Successful dialogue is at the heart of who I am and what I do, and I admire David Bohm’s brilliant analysis of what’s required to have better dialogues by suspending judgement and bringing heart to it. Bohm’s Dialogue – A Proposal is an insightful and in-depth read on his approach to creating dialogue.
David Bohm initially worked in quantum physics. He worked closely with Einstein and contributed significantly to our understanding of quantum physics and the theory of relativity. He also developed an entire process for understanding thought and communication. Bohm believes that dialogue “enables inquiry into, and understanding of, the sorts of processes that fragment and interfere with real communication between individuals, nations and even different parts of the same organization.”
What dialogue is not

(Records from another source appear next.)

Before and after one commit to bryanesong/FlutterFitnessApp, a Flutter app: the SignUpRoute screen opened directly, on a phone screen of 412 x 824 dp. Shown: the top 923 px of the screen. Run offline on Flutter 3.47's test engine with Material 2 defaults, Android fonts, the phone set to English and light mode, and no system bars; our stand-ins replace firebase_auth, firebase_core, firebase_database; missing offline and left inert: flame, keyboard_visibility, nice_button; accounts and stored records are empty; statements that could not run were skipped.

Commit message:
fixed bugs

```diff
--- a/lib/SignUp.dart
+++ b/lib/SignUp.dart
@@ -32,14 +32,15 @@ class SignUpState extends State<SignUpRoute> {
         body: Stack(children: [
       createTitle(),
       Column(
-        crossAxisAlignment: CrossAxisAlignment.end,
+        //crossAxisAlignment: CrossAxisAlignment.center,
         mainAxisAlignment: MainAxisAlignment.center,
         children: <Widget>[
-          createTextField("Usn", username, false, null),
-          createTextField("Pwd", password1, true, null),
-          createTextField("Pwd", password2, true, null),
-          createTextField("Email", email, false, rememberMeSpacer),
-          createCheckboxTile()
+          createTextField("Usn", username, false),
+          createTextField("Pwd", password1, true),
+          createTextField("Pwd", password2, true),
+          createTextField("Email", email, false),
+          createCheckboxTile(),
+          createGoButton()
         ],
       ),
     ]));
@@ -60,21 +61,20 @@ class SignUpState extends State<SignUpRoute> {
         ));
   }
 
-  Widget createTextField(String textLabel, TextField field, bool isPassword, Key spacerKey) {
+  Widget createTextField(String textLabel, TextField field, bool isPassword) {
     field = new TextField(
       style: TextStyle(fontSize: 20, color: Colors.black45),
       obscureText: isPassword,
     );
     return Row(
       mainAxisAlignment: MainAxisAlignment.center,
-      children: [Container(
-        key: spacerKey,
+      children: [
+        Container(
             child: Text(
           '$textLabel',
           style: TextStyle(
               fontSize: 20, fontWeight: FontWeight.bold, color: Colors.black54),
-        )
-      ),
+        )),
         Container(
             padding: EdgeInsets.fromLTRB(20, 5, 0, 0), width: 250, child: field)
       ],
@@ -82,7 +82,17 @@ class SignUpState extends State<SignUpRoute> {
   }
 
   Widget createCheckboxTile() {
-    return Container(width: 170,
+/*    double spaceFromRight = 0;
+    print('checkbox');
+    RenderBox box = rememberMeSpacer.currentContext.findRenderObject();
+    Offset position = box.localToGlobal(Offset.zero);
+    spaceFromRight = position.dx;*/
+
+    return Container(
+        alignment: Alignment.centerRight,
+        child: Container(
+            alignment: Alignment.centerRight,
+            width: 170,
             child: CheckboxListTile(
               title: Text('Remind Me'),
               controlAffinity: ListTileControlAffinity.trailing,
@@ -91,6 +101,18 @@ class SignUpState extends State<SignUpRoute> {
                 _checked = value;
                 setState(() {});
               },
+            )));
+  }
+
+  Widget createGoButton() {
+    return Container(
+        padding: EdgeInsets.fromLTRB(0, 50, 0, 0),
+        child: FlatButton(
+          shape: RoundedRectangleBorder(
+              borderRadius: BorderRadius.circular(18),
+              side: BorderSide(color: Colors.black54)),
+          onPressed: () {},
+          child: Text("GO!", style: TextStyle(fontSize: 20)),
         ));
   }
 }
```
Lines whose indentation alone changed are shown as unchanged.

“Dialogue is not discussion, a word that shares its root meaning with “percussion” and “concussion,” both of which involve breaking things up. Nor is it debate. “
What dialogue can do
“Dialogue is a way of observing, collectively, how hidden values and intentions can control our behavior, and how unnoticed cultural differences can clash without our realizing what is occurring.”
What dialogue can accomplish
A “sense of increased harmony, fellowship and creativity can arise.”
Why encourage better dialogue?
Dialogue allows for “a process that emphasizes transparency, openness, honesty, spontaneity, and the sort of deep interest in others that can draw out areas of vulnerability that may long have been kept hidden.”
Why David Bohm rocks
Not only did Bohm give us a great communication roadmap, but he also describes the spirit of dialogue beautifully. He makes my short list of most-admired.
“The spirit of Dialogue is one of free play, a sort of collective dance of the mind that, nevertheless, has immense power and reveals coherent purpose. Once begun it becomes a continuing adventure that can open the way to significant and creative change”
– David Bohm